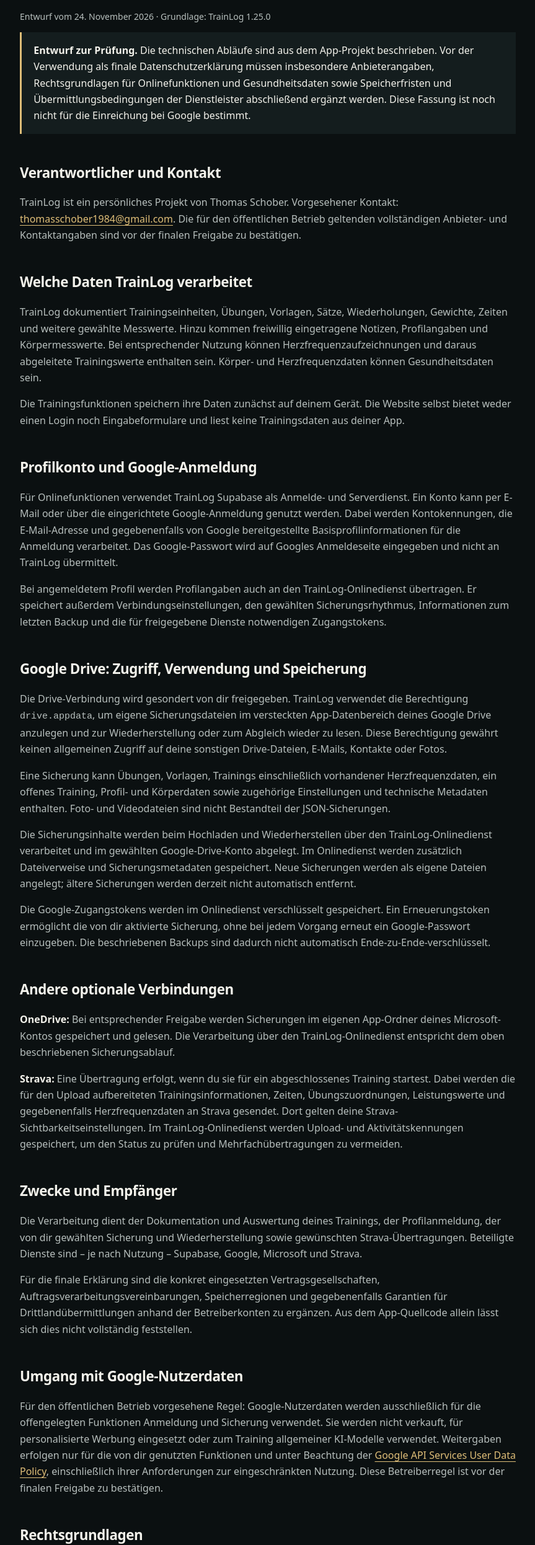
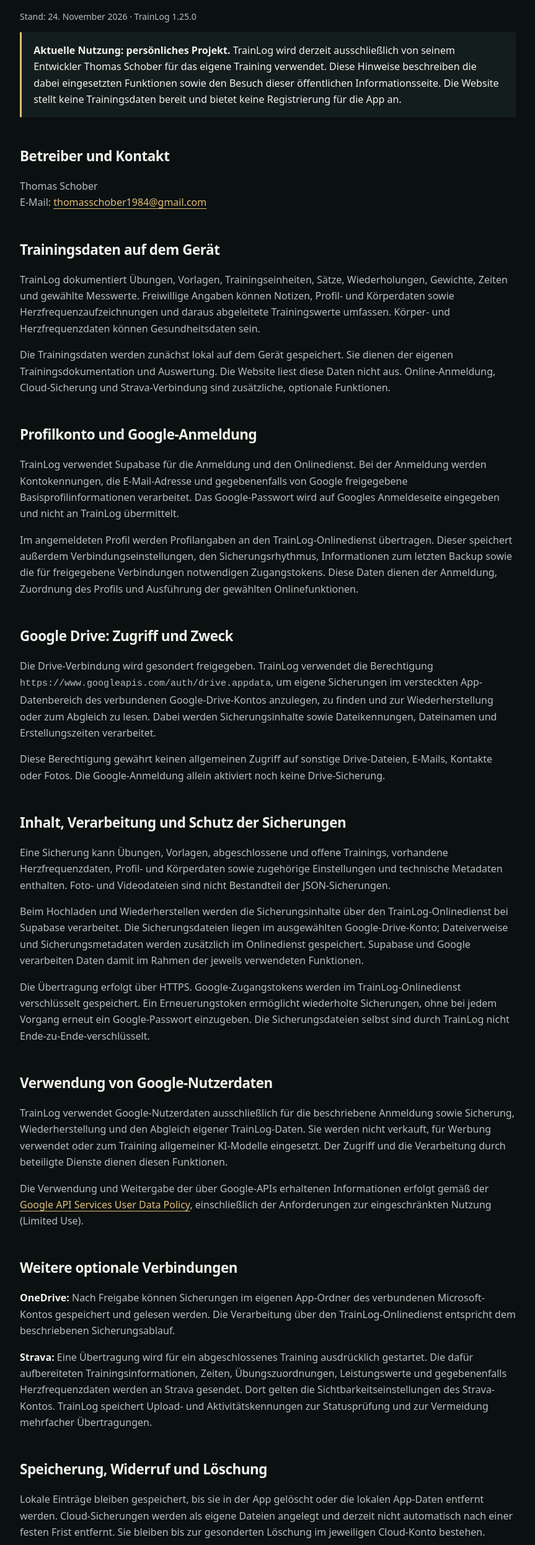
Before and after one commit to phantom84x/phantom84x.github.io, a plain HTML site: page datenschutz.html in a window 1280 px wide. Shown: the part 270-2762 px from the top of the page at 62% size, without its empty margins (208-1071 px from the left). Drawn offline with Linux system fonts and the light colour scheme.

Commit message:
Clarify personal use and publish current privacy information

```diff
--- a/datenschutz.html
+++ b/datenschutz.html
@@ -2,7 +2,7 @@
 <html lang="de">
 <head>
   <meta charset="utf-8"><meta name="viewport" content="width=device-width, initial-scale=1">
-  <meta name="robots" content="noindex"><meta name="description" content="Datenschutzhinweise zu TrainLog, Google-Anmeldung, Cloud-Sicherungen und Strava.">
+  <meta name="description" content="Datenschutzhinweise zur privaten Nutzung von TrainLog, zur Google-Anmeldung und zu optionalen Sicherungen in Google Drive.">
   <title>Datenschutz – TrainLog</title>
   <link rel="icon" href="logo.png" type="image/png"><link rel="stylesheet" href="style.css">
 </head>
@@ -10,40 +10,43 @@
   <a class="skip" href="#inhalt">Zum Inhalt</a>
   <header class="site-header wrap"><a class="brand" href="index.html" aria-label="TrainLog Startseite"><img src="logo.png" alt="" width="48" height="48"><span>TrainLog</span></a><nav aria-label="Hauptnavigation"><a href="index.html">Startseite</a><a href="#kontakt">Kontakt</a></nav></header>
   <main id="inhalt" class="legal wrap">
-    <p class="eyebrow">Deine Daten in TrainLog</p><h1>Datenschutz</h1><p class="meta">Entwurf vom 24. November 2026 · Grundlage: TrainLog 1.25.0</p>
-    <aside class="draft-note"><p><strong>Entwurf zur Prüfung.</strong> Die technischen Abläufe sind aus dem App-Projekt beschrieben. Vor der Verwendung als finale Datenschutzerklärung müssen insbesondere Anbieterangaben, Rechtsgrundlagen für Onlinefunktionen und Gesundheitsdaten sowie Speicherfristen und Übermittlungsbedingungen der Dienstleister abschließend ergänzt werden. Diese Fassung ist noch nicht für die Einreichung bei Google bestimmt.</p></aside>
-    <h2 id="kontakt">Verantwortlicher und Kontakt</h2>
-    <p>TrainLog ist ein persönliches Projekt von Thomas Schober. Vorgesehener Kontakt: <a href="mailto:thomasschober1984@gmail.com">thomasschober1984@gmail.com</a>. Die für den öffentlichen Betrieb geltenden vollständigen Anbieter- und Kontaktangaben sind vor der finalen Freigabe zu bestätigen.</p>
-    <h2>Welche Daten TrainLog verarbeitet</h2>
-    <p>TrainLog dokumentiert Trainingseinheiten, Übungen, Vorlagen, Sätze, Wiederholungen, Gewichte, Zeiten und weitere gewählte Messwerte. Hinzu kommen freiwillig eingetragene Notizen, Profilangaben und Körpermesswerte. Bei entsprechender Nutzung können Herzfrequenzaufzeichnungen und daraus abgeleitete Trainingswerte enthalten sein. Körper- und Herzfrequenzdaten können Gesundheitsdaten sein.</p>
-    <p>Die Trainingsfunktionen speichern ihre Daten zunächst auf deinem Gerät. Die Website selbst bietet weder einen Login noch Eingabeformulare und liest keine Trainingsdaten aus deiner App.</p>
+    <p class="eyebrow">Deine Daten in TrainLog</p><h1>Datenschutz</h1><p class="meta">Stand: 24. November 2026 · TrainLog 1.25.0</p>
+    <aside class="draft-note"><p><strong>Aktuelle Nutzung: persönliches Projekt.</strong> TrainLog wird derzeit ausschließlich von seinem Entwickler Thomas Schober für das eigene Training verwendet. Diese Hinweise beschreiben die dabei eingesetzten Funktionen sowie den Besuch dieser öffentlichen Informationsseite. Die Website stellt keine Trainingsdaten bereit und bietet keine Registrierung für die App an.</p></aside>
+    <h2 id="kontakt">Betreiber und Kontakt</h2>
+    <p>Thomas Schober<br>E-Mail: <a href="mailto:thomasschober1984@gmail.com">thomasschober1984@gmail.com</a></p>
+    <h2>Trainingsdaten auf dem Gerät</h2>
+    <p>TrainLog dokumentiert Übungen, Vorlagen, Trainingseinheiten, Sätze, Wiederholungen, Gewichte, Zeiten und gewählte Messwerte. Freiwillige Angaben können Notizen, Profil- und Körperdaten sowie Herzfrequenzaufzeichnungen und daraus abgeleitete Trainingswerte umfassen. Körper- und Herzfrequenzdaten können Gesundheitsdaten sein.</p>
+    <p>Die Trainingsdaten werden zunächst lokal auf dem Gerät gespeichert. Sie dienen der eigenen Trainingsdokumentation und Auswertung. Die Website liest diese Daten nicht aus. Online-Anmeldung, Cloud-Sicherung und Strava-Verbindung sind zusätzliche, optionale Funktionen.</p>
     <h2>Profilkonto und Google-Anmeldung</h2>
-    <p>Für Onlinefunktionen verwendet TrainLog Supabase als Anmelde- und Serverdienst. Ein Konto kann per E-Mail oder über die eingerichtete Google-Anmeldung genutzt werden. Dabei werden Kontokennungen, die E-Mail-Adresse und gegebenenfalls von Google bereitgestellte Basisprofilinformationen für die Anmeldung verarbeitet. Das Google-Passwort wird auf Googles Anmeldeseite eingegeben und nicht an TrainLog übermittelt.</p>
-    <p>Bei angemeldetem Profil werden Profilangaben auch an den TrainLog-Onlinedienst übertragen. Er speichert außerdem Verbindungseinstellungen, den gewählten Sicherungsrhythmus, Informationen zum letzten Backup und die für freigegebene Dienste notwendigen Zugangstokens.</p>
-    <h2>Google Drive: Zugriff, Verwendung und Speicherung</h2>
-    <p>Die Drive-Verbindung wird gesondert von dir freigegeben. TrainLog verwendet die Berechtigung <code>drive.appdata</code>, um eigene Sicherungsdateien im versteckten App-Datenbereich deines Google Drive anzulegen und zur Wiederherstellung oder zum Abgleich wieder zu lesen. Diese Berechtigung gewährt keinen allgemeinen Zugriff auf deine sonstigen Drive-Dateien, E-Mails, Kontakte oder Fotos.</p>
-    <p>Eine Sicherung kann Übungen, Vorlagen, Trainings einschließlich vorhandener Herzfrequenzdaten, ein offenes Training, Profil- und Körperdaten sowie zugehörige Einstellungen und technische Metadaten enthalten. Foto- und Videodateien sind nicht Bestandteil der JSON-Sicherungen.</p>
-    <p>Die Sicherungsinhalte werden beim Hochladen und Wiederherstellen über den TrainLog-Onlinedienst verarbeitet und im gewählten Google-Drive-Konto abgelegt. Im Onlinedienst werden zusätzlich Dateiverweise und Sicherungsmetadaten gespeichert. Neue Sicherungen werden als eigene Dateien angelegt; ältere Sicherungen werden derzeit nicht automatisch entfernt.</p>
-    <p>Die Google-Zugangstokens werden im Onlinedienst verschlüsselt gespeichert. Ein Erneuerungstoken ermöglicht die von dir aktivierte Sicherung, ohne bei jedem Vorgang erneut ein Google-Passwort einzugeben. Die beschriebenen Backups sind dadurch nicht automatisch Ende-zu-Ende-verschlüsselt.</p>
-    <h2>Andere optionale Verbindungen</h2>
-    <p><strong>OneDrive:</strong> Bei entsprechender Freigabe werden Sicherungen im eigenen App-Ordner deines Microsoft-Kontos gespeichert und gelesen. Die Verarbeitung über den TrainLog-Onlinedienst entspricht dem oben beschriebenen Sicherungsablauf.</p>
-    <p><strong>Strava:</strong> Eine Übertragung erfolgt, wenn du sie für ein abgeschlossenes Training startest. Dabei werden die für den Upload aufbereiteten Trainingsinformationen, Zeiten, Übungszuordnungen, Leistungswerte und gegebenenfalls Herzfrequenzdaten an Strava gesendet. Dort gelten deine Strava-Sichtbarkeitseinstellungen. Im TrainLog-Onlinedienst werden Upload- und Aktivitätskennungen gespeichert, um den Status zu prüfen und Mehrfachübertragungen zu vermeiden.</p>
-    <h2>Zwecke und Empfänger</h2>
-    <p>Die Verarbeitung dient der Dokumentation und Auswertung deines Trainings, der Profilanmeldung, der von dir gewählten Sicherung und Wiederherstellung sowie gewünschten Strava-Übertragungen. Beteiligte Dienste sind – je nach Nutzung – Supabase, Google, Microsoft und Strava.</p>
-    <p>Für die finale Erklärung sind die konkret eingesetzten Vertragsgesellschaften, Auftragsverarbeitungsvereinbarungen, Speicherregionen und gegebenenfalls Garantien für Drittlandübermittlungen anhand der Betreiberkonten zu ergänzen. Aus dem App-Quellcode allein lässt sich dies nicht vollständig feststellen.</p>
-    <h2>Umgang mit Google-Nutzerdaten</h2>
-    <p>Für den öffentlichen Betrieb vorgesehene Regel: Google-Nutzerdaten werden ausschließlich für die offengelegten Funktionen Anmeldung und Sicherung verwendet. Sie werden nicht verkauft, für personalisierte Werbung eingesetzt oder zum Training allgemeiner KI-Modelle verwendet. Weitergaben erfolgen nur für die von dir genutzten Funktionen und unter Beachtung der <a href="https://developers.google.com/terms/api-services-user-data-policy">Google API Services User Data Policy</a>, einschließlich ihrer Anforderungen zur eingeschränkten Nutzung. Diese Betreiberregel ist vor der finalen Freigabe zu bestätigen.</p>
-    <h2>Rechtsgrundlagen</h2>
-    <p>Vor dem öffentlichen Betrieb sind die Rechtsgrundlagen je Verarbeitung festzulegen und hier konkret zu nennen. Dies betrifft insbesondere die Konto- und Serverfunktionen, freiwillige externe Verbindungen und gegebenenfalls die ausdrückliche Einwilligung zur Verarbeitung von Gesundheitsdaten. Eine Google-OAuth-Freigabe allein ersetzt nicht automatisch eine erforderliche datenschutzrechtliche Einwilligung.</p>
-    <h2>Verbindung trennen, Daten löschen und Aufbewahrung</h2>
-    <p>Du kannst eine externe Verbindung in TrainLog trennen und die Freigabe zusätzlich in den Einstellungen des jeweiligen Anbieters widerrufen. Das Trennen entfernt die gespeicherte Verbindung in TrainLog. Bereits angelegte Cloud-Sicherungen, übertragene Strava-Aktivitäten und lokale Trainings werden dadurch nicht automatisch gelöscht.</p>
-    <p>Die Kontolöschung in TrainLog entfernt das Profilkonto. Lokale Trainings und vorhandene Cloud-Dateien bleiben erhalten und müssen gesondert gelöscht werden. Google stellt für den versteckten App-Datenbereich eine Löschmöglichkeit in der Drive-App-Verwaltung bereit. Strava-Aktivitäten und OneDrive-Dateien können beim jeweiligen Anbieter verwaltet werden.</p>
-    <p>Konkrete Fristen für Betriebsprotokolle, Anbieterbackups und sonstige Restdaten sind vor der finalen Freigabe anhand der tatsächlich eingesetzten Dienste zu ergänzen. Es wird hier keine unbelegte vollständige Sofortlöschung zugesichert.</p>
-    <h2>Besuch dieser Website</h2>
-    <p>Diese Website enthält keine Analyse- oder Werbeskripte, keine extern geladenen Schriftarten und keine eigenen Cookies. Beim Hosting über GitHub Pages verarbeitet GitHub technische Verbindungsdaten und speichert IP-Adressen zu Sicherheitszwecken. Details stehen in der <a href="https://docs.github.com/en/site-policy/privacy-policies/github-general-privacy-statement">Datenschutzerklärung von GitHub</a>.</p>
-    <h2>Deine Rechte</h2>
-    <p>Soweit die gesetzlichen Voraussetzungen erfüllt sind, stehen dir insbesondere Auskunft, Berichtigung, Löschung, Einschränkung der Verarbeitung, Datenübertragbarkeit und Widerspruch zu. Erteilte Einwilligungen kannst du für die Zukunft widerrufen. Für Anliegen ist der oben genannte Kontakt vorgesehen. Du kannst dich außerdem an eine Datenschutzaufsichtsbehörde wenden, in Österreich an die <a href="https://www.dsb.gv.at/">Österreichische Datenschutzbehörde</a>.</p>
+    <p>TrainLog verwendet Supabase für die Anmeldung und den Onlinedienst. Bei der Anmeldung werden Kontokennungen, die E-Mail-Adresse und gegebenenfalls von Google freigegebene Basisprofilinformationen verarbeitet. Das Google-Passwort wird auf Googles Anmeldeseite eingegeben und nicht an TrainLog übermittelt.</p>
+    <p>Im angemeldeten Profil werden Profilangaben an den TrainLog-Onlinedienst übertragen. Dieser speichert außerdem Verbindungseinstellungen, den Sicherungsrhythmus, Informationen zum letzten Backup sowie die für freigegebene Verbindungen notwendigen Zugangstokens. Diese Daten dienen der Anmeldung, Zuordnung des Profils und Ausführung der gewählten Onlinefunktionen.</p>
+    <h2>Google Drive: Zugriff und Zweck</h2>
+    <p>Die Drive-Verbindung wird gesondert freigegeben. TrainLog verwendet die Berechtigung <code>https://www.googleapis.com/auth/drive.appdata</code>, um eigene Sicherungen im versteckten App-Datenbereich des verbundenen Google-Drive-Kontos anzulegen, zu finden und zur Wiederherstellung oder zum Abgleich zu lesen. Dabei werden Sicherungsinhalte sowie Dateikennungen, Dateinamen und Erstellungszeiten verarbeitet.</p>
+    <p>Diese Berechtigung gewährt keinen allgemeinen Zugriff auf sonstige Drive-Dateien, E-Mails, Kontakte oder Fotos. Die Google-Anmeldung allein aktiviert noch keine Drive-Sicherung.</p>
+    <h2>Inhalt, Verarbeitung und Schutz der Sicherungen</h2>
+    <p>Eine Sicherung kann Übungen, Vorlagen, abgeschlossene und offene Trainings, vorhandene Herzfrequenzdaten, Profil- und Körperdaten sowie zugehörige Einstellungen und technische Metadaten enthalten. Foto- und Videodateien sind nicht Bestandteil der JSON-Sicherungen.</p>
+    <p>Beim Hochladen und Wiederherstellen werden die Sicherungsinhalte über den TrainLog-Onlinedienst bei Supabase verarbeitet. Die Sicherungsdateien liegen im ausgewählten Google-Drive-Konto; Dateiverweise und Sicherungsmetadaten werden zusätzlich im Onlinedienst gespeichert. Supabase und Google verarbeiten Daten damit im Rahmen der jeweils verwendeten Funktionen.</p>
+    <p>Die Übertragung erfolgt über HTTPS. Google-Zugangstokens werden im TrainLog-Onlinedienst verschlüsselt gespeichert. Ein Erneuerungstoken ermöglicht wiederholte Sicherungen, ohne bei jedem Vorgang erneut ein Google-Passwort einzugeben. Die Sicherungsdateien selbst sind durch TrainLog nicht Ende-zu-Ende-verschlüsselt.</p>
+    <h2>Verwendung von Google-Nutzerdaten</h2>
+    <p>TrainLog verwendet Google-Nutzerdaten ausschließlich für die beschriebene Anmeldung sowie Sicherung, Wiederherstellung und den Abgleich eigener TrainLog-Daten. Sie werden nicht verkauft, für Werbung verwendet oder zum Training allgemeiner KI-Modelle eingesetzt. Der Zugriff und die Verarbeitung durch beteiligte Dienste dienen diesen Funktionen.</p>
+    <p>Die Verwendung und Weitergabe der über Google-APIs erhaltenen Informationen erfolgt gemäß der <a href="https://developers.google.com/terms/api-services-user-data-policy">Google API Services User Data Policy</a>, einschließlich der Anforderungen zur eingeschränkten Nutzung (Limited Use).</p>
+    <h2>Weitere optionale Verbindungen</h2>
+    <p><strong>OneDrive:</strong> Nach Freigabe können Sicherungen im eigenen App-Ordner des verbundenen Microsoft-Kontos gespeichert und gelesen werden. Die Verarbeitung über den TrainLog-Onlinedienst entspricht dem beschriebenen Sicherungsablauf.</p>
+    <p><strong>Strava:</strong> Eine Übertragung wird für ein abgeschlossenes Training ausdrücklich gestartet. Die dafür aufbereiteten Trainingsinformationen, Zeiten, Übungszuordnungen, Leistungswerte und gegebenenfalls Herzfrequenzdaten werden an Strava gesendet. Dort gelten die Sichtbarkeitseinstellungen des Strava-Kontos. TrainLog speichert Upload- und Aktivitätskennungen zur Statusprüfung und zur Vermeidung mehrfacher Übertragungen.</p>
+    <h2>Speicherung, Widerruf und Löschung</h2>
+    <p>Lokale Einträge bleiben gespeichert, bis sie in der App gelöscht oder die lokalen App-Daten entfernt werden. Cloud-Sicherungen werden als eigene Dateien angelegt und derzeit nicht automatisch nach einer festen Frist entfernt. Sie bleiben bis zur gesonderten Löschung im jeweiligen Cloud-Konto bestehen.</p>
+    <p>Eine externe Verbindung kann in TrainLog getrennt und zusätzlich beim jeweiligen Anbieter widerrufen werden. Das Trennen entfernt die gespeicherten Verbindungstokens aus dem aktiven TrainLog-Kontodatensatz. Bereits erstellte Cloud-Sicherungen, Strava-Aktivitäten und lokale Trainings werden dadurch nicht gelöscht.</p>
+    <p>Die Kontolöschung entfernt das Online-Profilkonto und seine zugeordneten TrainLog-Datensätze aus der aktiven Datenbank. Lokale Daten, exportierte Dateien, Cloud-Sicherungen und Strava-Aktivitäten müssen gesondert gelöscht werden. Der versteckte App-Datenbereich lässt sich über die App-Verwaltung von Google Drive löschen.</p>
+    <p>Technische Betriebs- und Sicherheitsprotokolle sowie Sicherungskopien der Infrastruktur werden nach den Einstellungen und Aufbewahrungsregeln der eingesetzten Anbieter verwaltet. Die Löschung aus der aktiven TrainLog-Datenbank bedeutet daher nicht zwangsläufig eine sofortige Löschung sämtlicher Anbieterprotokolle oder Infrastruktur-Sicherungen.</p>
+    <h2>Besuch dieser Website und Kontaktaufnahme</h2>
+    <p>Diese Informationsseite wird über GitHub Pages bereitgestellt. Sie enthält keine eigenen Analyse- oder Werbeskripte, keine extern geladenen Schriftarten, keine Eingabeformulare und keine eigenen Cookies. GitHub verarbeitet beim Aufruf technische Verbindungsdaten, insbesondere die IP-Adresse, zur Bereitstellung und Absicherung des Hostings. Einzelheiten stehen in der <a href="https://docs.github.com/en/site-policy/privacy-policies/github-general-privacy-statement">Datenschutzerklärung von GitHub</a>.</p>
+    <p>Bei einer Kontaktaufnahme per E-Mail werden Absenderadresse und Nachrichteninhalt zur Bearbeitung des Anliegens verwendet. Bitte keine Passwörter oder Zugangstokens per E-Mail senden.</p>
+    <h2>Informationen zu den beteiligten Diensten</h2>
+    <p>Die Dienste verarbeiten außerdem eigene Konto-, Verbindungs- und Betriebsdaten nach ihren jeweiligen Datenschutzregelungen. Weitere Informationen zu Speicherung, internationalen Datenübermittlungen und Rechten finden sich bei <a href="https://supabase.com/privacy">Supabase</a>, <a href="https://policies.google.com/privacy">Google</a>, <a href="https://privacy.microsoft.com/privacystatement">Microsoft</a> und <a href="https://www.strava.com/legal/privacy">Strava</a>.</p>
+    <h2>Anfragen und Änderungen</h2>
+    <p>Datenschutzanfragen können an die oben genannte Kontaktadresse gerichtet werden. Soweit die gesetzlichen Voraussetzungen erfüllt sind, bestehen insbesondere Rechte auf Auskunft, Berichtigung, Löschung, Einschränkung, Datenübertragbarkeit und Widerspruch sowie auf Beschwerde bei einer Datenschutzaufsichtsbehörde.</p>
+    <p>Diese Hinweise beziehen sich auf den beschriebenen aktuellen Betrieb. Vor einer Erweiterung auf weitere Nutzer oder andere Verarbeitungszwecke werden die Datenschutzinformationen und erforderlichen Abläufe entsprechend geprüft und angepasst.</p>
   </main>
-  <footer class="site-footer wrap"><span>TrainLog · Datenschutzentwurf</span><a href="index.html">Startseite</a></footer>
+  <footer class="site-footer wrap"><span>TrainLog · Thomas Schober</span><a href="index.html">Startseite</a></footer>
 </body>
 </html>
```
Also changed, not shown: index.html (+1 -1 lines), 1 other file.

_____

▶ Required action
Please go through the entries and show every line with the word "main".

▶ Solution below
   <main id="inhalt" class="legal wrap">
   </main>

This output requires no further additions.